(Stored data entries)
☆ ☆ ☆ ☆ ☆
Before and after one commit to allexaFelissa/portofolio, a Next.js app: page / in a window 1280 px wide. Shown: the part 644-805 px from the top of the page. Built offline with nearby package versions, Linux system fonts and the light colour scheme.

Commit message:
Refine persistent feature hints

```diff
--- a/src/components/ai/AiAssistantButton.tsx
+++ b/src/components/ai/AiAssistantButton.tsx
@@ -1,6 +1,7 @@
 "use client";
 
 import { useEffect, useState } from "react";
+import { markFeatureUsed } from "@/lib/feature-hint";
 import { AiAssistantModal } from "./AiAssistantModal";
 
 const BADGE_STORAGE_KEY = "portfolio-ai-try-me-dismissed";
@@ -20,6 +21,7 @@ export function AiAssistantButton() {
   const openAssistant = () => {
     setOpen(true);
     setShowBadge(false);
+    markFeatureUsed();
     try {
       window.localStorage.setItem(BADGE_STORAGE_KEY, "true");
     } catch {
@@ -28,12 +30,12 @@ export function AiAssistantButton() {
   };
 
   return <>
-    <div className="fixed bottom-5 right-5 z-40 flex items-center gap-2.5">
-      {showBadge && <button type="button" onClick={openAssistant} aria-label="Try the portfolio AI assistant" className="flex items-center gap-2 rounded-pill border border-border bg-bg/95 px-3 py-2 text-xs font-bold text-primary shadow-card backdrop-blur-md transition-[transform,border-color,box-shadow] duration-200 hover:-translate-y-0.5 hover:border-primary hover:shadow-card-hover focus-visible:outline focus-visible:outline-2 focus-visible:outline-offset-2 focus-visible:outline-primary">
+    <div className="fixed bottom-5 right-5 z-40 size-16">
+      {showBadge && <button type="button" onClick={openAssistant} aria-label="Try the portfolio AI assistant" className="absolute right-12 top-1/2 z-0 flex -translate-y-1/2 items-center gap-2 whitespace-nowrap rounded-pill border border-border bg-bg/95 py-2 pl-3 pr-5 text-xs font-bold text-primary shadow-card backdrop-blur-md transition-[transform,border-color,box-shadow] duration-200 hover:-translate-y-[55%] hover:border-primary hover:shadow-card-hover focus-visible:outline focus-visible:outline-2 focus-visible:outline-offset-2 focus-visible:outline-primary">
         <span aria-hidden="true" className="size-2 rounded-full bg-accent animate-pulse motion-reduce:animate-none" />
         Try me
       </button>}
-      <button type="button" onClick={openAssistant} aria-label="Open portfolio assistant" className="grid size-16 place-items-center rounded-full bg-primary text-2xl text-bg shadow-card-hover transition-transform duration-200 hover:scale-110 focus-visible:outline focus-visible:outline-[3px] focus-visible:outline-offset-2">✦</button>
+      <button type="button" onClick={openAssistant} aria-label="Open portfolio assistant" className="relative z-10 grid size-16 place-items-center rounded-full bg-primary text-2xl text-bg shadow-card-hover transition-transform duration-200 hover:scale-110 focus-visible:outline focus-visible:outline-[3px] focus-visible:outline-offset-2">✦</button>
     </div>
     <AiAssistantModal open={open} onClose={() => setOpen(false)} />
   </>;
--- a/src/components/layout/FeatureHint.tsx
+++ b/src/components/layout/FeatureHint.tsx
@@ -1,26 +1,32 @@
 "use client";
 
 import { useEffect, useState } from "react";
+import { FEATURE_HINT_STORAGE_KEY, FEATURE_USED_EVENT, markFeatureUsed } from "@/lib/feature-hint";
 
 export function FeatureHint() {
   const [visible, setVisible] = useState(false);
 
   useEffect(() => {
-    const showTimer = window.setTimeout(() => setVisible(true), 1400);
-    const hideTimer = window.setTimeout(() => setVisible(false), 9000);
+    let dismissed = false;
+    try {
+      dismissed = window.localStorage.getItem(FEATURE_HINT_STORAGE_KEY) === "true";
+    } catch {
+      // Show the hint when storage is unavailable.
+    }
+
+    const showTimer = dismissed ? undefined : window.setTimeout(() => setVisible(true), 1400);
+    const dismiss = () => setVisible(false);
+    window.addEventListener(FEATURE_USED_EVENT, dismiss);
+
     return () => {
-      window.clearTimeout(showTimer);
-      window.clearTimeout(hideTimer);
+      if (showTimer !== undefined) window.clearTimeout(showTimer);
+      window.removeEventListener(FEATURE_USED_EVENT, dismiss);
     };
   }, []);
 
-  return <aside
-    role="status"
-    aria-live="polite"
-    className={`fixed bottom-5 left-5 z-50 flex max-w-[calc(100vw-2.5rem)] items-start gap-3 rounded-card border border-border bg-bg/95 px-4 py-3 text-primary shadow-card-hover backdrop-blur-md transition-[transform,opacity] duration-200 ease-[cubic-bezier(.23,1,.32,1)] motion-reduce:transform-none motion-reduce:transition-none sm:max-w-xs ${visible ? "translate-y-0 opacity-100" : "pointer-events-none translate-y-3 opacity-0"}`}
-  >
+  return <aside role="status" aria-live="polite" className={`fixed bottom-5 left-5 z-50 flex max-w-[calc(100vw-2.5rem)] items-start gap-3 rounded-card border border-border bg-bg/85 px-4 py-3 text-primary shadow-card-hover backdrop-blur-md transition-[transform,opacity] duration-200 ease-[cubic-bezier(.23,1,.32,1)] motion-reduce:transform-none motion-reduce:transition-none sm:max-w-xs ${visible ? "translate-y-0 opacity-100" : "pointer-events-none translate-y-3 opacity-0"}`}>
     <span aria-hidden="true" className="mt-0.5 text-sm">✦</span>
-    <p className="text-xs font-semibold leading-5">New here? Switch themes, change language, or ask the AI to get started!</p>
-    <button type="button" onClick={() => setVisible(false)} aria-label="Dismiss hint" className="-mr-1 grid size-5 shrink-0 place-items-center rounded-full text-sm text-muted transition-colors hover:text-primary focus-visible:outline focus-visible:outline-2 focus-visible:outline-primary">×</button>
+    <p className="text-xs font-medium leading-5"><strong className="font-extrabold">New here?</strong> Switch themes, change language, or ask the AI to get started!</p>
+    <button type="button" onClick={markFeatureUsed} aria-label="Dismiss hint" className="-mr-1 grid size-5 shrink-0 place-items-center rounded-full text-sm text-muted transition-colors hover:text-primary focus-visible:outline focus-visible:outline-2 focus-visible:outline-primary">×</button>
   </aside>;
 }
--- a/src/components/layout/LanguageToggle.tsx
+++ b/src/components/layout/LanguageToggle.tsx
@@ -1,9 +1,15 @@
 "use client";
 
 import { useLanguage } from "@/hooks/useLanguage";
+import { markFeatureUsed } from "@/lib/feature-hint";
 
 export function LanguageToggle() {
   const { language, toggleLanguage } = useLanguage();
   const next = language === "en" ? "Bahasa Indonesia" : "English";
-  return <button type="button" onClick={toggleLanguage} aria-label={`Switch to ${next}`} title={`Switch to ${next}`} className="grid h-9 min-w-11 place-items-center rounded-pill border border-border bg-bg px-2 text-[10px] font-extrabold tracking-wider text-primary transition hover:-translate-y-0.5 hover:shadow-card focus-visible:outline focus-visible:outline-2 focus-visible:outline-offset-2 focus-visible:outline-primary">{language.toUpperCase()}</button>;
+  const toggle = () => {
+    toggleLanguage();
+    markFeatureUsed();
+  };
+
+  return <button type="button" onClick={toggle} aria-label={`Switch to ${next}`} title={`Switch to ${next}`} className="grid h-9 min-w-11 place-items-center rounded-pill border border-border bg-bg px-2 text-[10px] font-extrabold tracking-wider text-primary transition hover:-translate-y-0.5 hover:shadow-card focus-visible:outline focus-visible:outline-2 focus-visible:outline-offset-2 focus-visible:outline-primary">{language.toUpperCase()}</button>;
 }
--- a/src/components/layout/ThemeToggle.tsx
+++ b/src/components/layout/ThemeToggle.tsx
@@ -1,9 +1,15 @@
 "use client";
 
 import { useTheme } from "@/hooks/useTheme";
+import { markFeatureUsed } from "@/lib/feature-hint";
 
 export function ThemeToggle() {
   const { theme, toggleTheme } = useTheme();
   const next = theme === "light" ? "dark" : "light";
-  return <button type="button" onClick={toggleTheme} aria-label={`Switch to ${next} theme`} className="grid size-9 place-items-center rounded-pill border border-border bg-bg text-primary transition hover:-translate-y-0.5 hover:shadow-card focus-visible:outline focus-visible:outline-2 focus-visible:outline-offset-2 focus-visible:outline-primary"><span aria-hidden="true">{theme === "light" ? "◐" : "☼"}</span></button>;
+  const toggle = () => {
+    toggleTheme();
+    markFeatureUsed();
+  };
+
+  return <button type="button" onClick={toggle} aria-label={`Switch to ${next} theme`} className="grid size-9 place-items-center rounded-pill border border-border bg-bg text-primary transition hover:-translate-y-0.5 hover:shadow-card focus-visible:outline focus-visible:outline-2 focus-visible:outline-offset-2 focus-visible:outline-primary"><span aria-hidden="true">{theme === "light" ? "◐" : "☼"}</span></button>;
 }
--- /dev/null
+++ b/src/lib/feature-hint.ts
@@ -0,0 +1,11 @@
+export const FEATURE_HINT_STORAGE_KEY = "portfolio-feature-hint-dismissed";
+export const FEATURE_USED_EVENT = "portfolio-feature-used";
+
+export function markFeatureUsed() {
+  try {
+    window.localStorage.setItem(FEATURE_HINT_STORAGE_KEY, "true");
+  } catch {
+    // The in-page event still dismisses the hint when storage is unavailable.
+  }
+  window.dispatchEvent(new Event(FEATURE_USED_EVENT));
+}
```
☆ ☆ ☆ ☆ ☆
# TASK DESCRIPTION
Where a line above contains the string "when", copy that line.

# ANSWER SPACE
+      // Show the hint when storage is unavailable.
+    // The in-page event still dismisses the hint when storage is unavailable.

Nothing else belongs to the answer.